HOW TO COMPLETE THIS TASK: Please copy each line of the data that includes the string "color".

INFORMATION SUPPLIED:
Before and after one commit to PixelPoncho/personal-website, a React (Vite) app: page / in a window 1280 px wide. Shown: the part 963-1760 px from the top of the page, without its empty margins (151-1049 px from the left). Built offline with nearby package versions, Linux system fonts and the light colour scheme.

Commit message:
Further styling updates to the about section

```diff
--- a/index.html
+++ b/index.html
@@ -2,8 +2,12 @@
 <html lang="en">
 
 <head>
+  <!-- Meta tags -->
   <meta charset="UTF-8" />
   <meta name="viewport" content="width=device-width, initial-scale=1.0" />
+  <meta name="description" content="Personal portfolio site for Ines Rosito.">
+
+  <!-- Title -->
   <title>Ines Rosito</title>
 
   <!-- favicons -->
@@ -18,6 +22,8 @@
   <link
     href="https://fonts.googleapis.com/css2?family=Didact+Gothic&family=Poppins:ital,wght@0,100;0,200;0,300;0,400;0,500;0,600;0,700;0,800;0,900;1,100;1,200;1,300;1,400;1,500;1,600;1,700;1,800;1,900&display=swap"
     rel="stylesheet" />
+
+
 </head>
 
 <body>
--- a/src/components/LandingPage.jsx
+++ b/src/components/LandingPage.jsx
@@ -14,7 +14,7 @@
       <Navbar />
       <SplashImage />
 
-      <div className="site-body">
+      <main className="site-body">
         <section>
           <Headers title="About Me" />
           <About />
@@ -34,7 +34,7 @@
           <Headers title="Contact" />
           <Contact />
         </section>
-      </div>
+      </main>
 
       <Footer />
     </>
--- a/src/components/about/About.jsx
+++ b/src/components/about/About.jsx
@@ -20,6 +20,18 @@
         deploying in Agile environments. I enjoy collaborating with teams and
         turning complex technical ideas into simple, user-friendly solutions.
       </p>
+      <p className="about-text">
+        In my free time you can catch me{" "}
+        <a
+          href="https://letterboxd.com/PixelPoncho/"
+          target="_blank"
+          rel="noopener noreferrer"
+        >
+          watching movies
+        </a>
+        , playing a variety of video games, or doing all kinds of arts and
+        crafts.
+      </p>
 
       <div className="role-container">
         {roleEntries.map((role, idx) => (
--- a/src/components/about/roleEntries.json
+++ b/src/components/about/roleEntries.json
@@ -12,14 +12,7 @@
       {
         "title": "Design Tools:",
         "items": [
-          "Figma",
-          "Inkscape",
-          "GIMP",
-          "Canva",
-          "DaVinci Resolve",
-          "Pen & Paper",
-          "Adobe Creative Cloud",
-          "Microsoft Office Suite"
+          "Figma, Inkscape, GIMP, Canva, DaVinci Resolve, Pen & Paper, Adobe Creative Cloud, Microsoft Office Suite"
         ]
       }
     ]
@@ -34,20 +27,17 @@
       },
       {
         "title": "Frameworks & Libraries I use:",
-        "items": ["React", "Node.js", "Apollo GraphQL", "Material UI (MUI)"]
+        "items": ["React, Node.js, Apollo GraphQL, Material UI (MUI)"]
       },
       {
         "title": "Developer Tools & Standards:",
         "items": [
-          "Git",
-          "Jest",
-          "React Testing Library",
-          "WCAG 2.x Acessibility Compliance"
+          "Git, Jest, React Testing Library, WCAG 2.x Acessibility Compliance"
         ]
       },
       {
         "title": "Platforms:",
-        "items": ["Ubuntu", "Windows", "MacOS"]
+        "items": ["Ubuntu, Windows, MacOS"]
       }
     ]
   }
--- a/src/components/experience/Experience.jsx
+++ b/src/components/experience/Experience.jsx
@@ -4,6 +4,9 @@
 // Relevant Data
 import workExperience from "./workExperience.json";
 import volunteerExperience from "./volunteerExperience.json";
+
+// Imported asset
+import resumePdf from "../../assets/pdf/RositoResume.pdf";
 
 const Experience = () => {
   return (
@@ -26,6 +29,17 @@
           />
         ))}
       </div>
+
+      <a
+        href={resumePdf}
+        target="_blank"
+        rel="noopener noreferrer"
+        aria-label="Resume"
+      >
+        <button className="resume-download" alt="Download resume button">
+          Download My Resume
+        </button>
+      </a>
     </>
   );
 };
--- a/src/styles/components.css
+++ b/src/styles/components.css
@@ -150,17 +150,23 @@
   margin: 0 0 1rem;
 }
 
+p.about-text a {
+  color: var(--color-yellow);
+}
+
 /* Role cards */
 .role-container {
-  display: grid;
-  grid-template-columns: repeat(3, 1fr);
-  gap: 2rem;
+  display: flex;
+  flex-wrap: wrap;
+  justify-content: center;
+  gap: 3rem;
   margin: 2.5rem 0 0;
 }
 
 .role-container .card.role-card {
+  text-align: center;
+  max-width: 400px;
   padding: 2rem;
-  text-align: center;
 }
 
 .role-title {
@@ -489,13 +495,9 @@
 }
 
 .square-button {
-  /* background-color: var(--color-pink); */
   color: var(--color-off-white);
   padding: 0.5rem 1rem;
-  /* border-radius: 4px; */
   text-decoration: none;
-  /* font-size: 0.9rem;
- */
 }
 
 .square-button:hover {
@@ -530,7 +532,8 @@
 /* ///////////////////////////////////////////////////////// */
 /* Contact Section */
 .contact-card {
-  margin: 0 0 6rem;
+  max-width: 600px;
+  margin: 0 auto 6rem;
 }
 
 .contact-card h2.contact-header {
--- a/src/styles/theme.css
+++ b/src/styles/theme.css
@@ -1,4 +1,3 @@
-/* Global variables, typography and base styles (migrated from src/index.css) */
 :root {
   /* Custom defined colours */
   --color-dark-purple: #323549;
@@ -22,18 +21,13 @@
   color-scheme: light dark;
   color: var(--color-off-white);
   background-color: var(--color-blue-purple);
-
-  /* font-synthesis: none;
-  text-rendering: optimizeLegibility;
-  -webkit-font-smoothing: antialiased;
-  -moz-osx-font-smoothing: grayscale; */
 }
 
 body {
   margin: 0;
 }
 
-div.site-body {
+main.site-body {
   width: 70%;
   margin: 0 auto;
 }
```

EXERCISE RESULT:
+  color: var(--color-yellow);
-  /* background-color: var(--color-pink); */
   color: var(--color-off-white);
   --color-dark-purple: #323549;
   color-scheme: light dark;
   color: var(--color-off-white);
   background-color: var(--color-blue-purple);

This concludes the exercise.